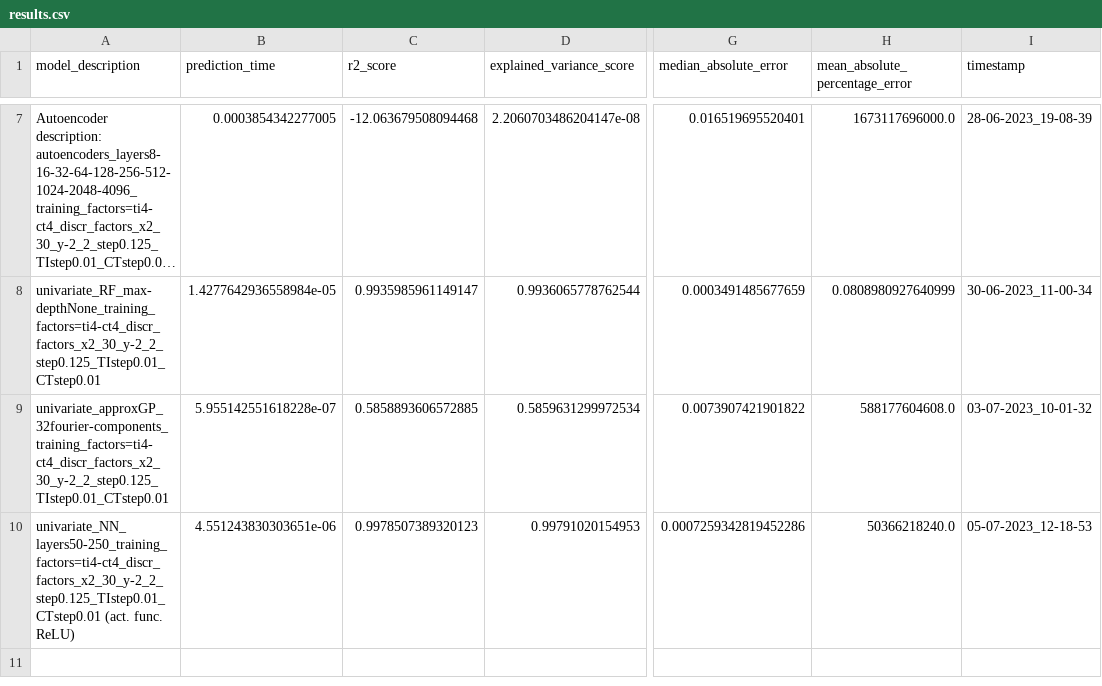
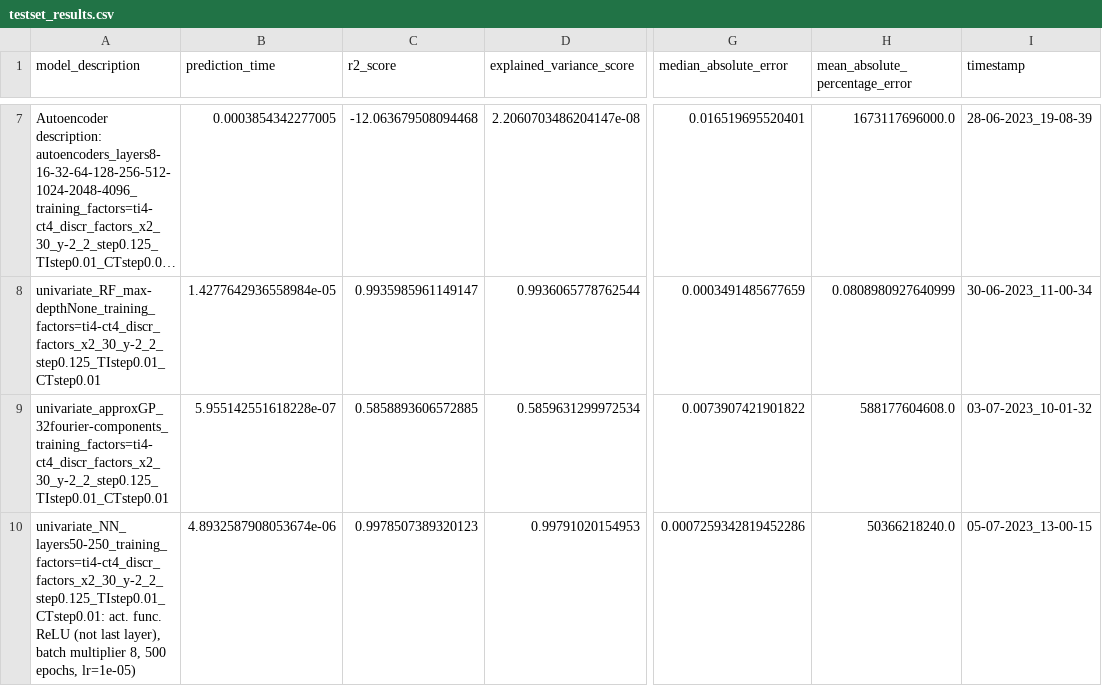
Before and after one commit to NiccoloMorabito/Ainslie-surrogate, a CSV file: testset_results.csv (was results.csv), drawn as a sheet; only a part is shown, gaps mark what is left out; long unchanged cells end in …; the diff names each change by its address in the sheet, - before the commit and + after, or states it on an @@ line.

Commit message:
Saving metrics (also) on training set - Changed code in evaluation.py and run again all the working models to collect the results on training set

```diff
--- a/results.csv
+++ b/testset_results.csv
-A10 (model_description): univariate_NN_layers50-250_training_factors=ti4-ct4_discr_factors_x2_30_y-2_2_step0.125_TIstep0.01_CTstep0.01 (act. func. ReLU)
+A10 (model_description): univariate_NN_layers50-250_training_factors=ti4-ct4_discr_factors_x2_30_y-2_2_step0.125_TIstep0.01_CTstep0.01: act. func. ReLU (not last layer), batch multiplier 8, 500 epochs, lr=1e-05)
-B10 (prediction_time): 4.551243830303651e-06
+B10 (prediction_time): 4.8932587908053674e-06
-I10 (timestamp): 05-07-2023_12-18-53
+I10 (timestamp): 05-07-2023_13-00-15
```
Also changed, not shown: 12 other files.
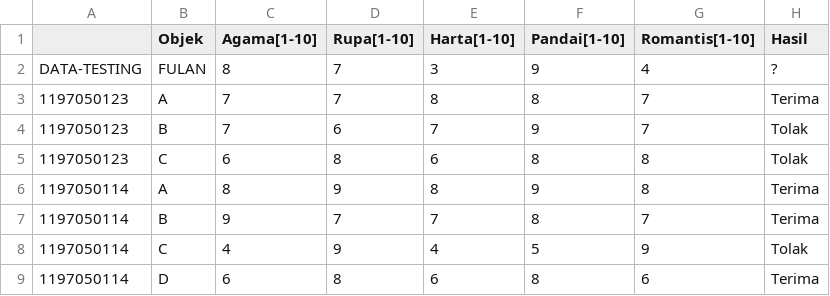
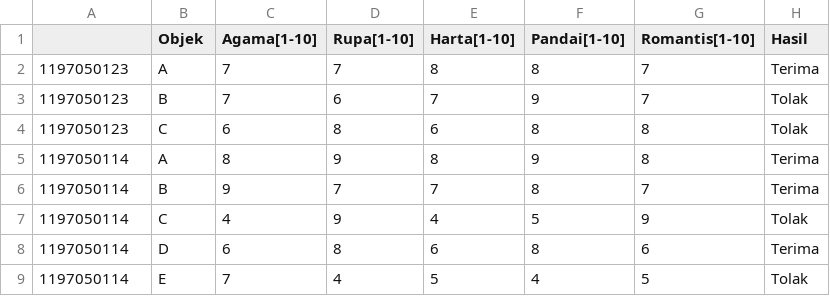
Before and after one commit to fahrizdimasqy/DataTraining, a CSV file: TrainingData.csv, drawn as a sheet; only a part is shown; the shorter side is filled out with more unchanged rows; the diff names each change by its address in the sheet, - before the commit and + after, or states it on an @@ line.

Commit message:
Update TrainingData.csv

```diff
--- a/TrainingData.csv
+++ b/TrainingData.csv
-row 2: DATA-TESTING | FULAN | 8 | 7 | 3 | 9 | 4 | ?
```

==

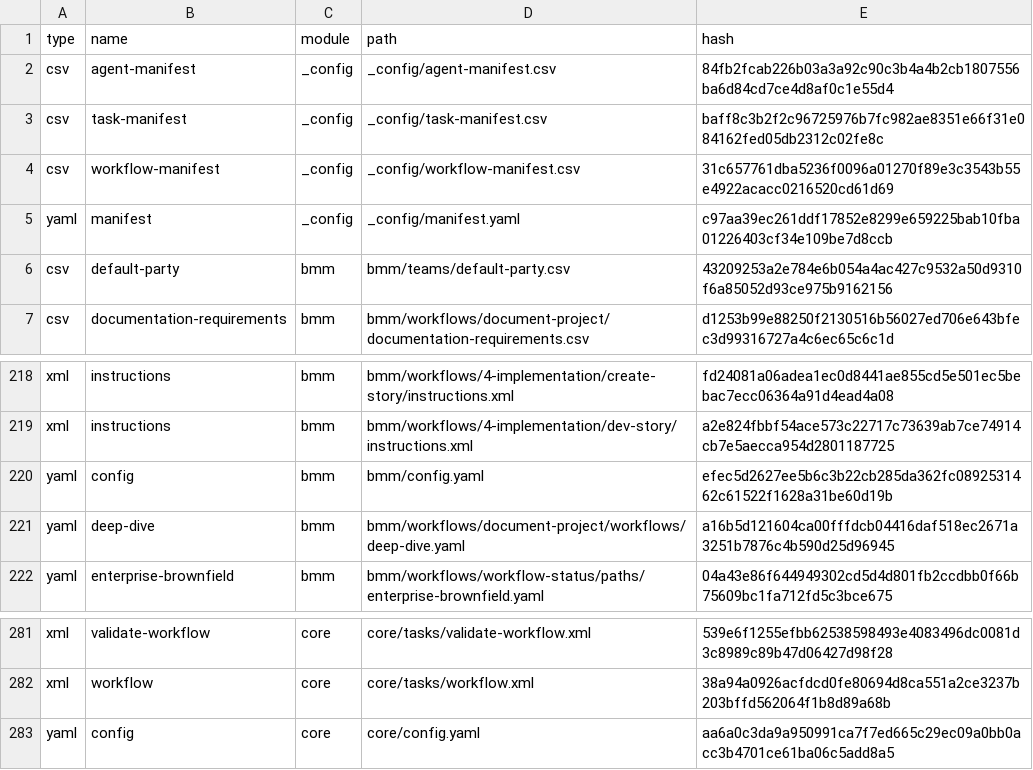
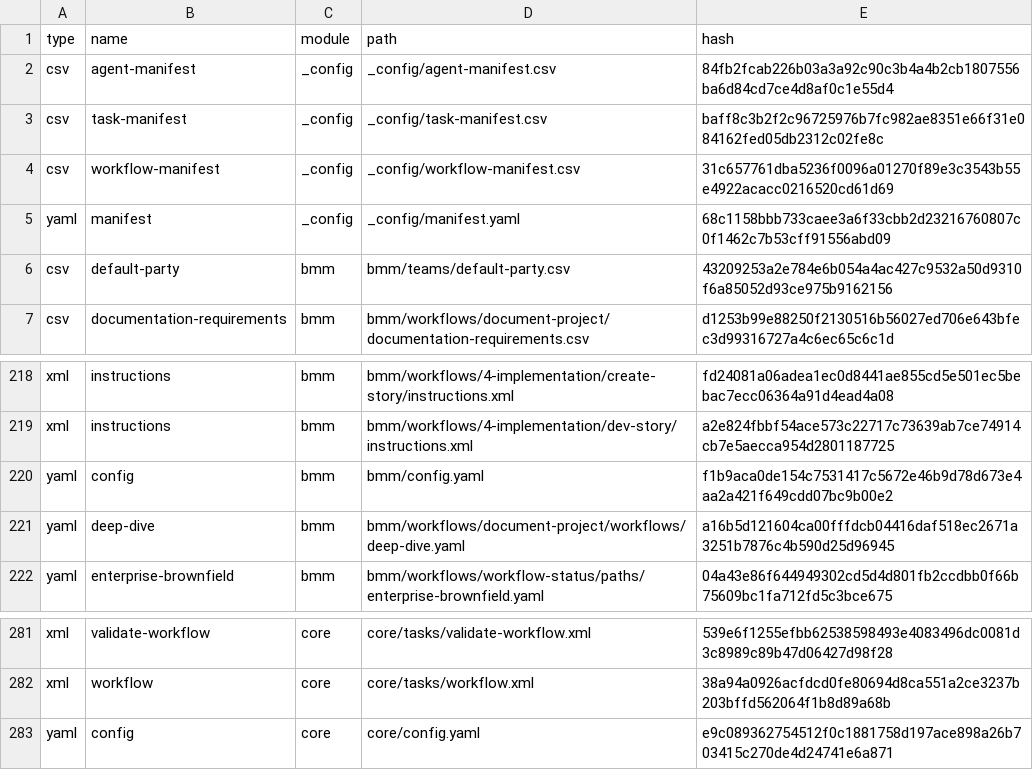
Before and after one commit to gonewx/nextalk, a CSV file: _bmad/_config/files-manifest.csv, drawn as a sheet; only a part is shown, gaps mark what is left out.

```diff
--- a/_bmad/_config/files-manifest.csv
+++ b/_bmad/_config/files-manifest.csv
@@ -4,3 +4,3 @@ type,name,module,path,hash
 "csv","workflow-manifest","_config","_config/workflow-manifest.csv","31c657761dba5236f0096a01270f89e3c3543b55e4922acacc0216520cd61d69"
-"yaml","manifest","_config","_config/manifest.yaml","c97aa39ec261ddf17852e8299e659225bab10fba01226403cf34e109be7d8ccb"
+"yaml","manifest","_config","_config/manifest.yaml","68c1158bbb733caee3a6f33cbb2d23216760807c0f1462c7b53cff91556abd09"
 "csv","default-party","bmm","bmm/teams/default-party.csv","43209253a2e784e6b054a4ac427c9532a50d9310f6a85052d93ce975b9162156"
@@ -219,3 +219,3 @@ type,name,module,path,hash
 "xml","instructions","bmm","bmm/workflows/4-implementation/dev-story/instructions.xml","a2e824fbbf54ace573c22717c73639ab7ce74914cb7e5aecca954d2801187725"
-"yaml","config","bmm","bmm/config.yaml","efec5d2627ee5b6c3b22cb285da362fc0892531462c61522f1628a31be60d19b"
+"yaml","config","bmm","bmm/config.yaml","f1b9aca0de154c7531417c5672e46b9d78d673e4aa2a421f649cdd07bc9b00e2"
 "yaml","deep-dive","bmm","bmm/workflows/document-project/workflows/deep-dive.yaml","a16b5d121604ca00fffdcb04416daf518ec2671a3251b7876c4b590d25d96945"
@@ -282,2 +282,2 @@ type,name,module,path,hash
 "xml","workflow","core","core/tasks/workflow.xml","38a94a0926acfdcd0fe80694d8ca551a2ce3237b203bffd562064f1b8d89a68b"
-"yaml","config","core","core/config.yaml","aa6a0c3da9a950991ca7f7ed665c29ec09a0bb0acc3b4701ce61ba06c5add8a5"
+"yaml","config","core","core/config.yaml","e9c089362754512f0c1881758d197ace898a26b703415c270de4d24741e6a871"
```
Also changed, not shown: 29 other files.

PROBLEM DESCRIPTION:
Report how many lines of the data contain the word "states", using the number alone.

FINAL ANSWER:
2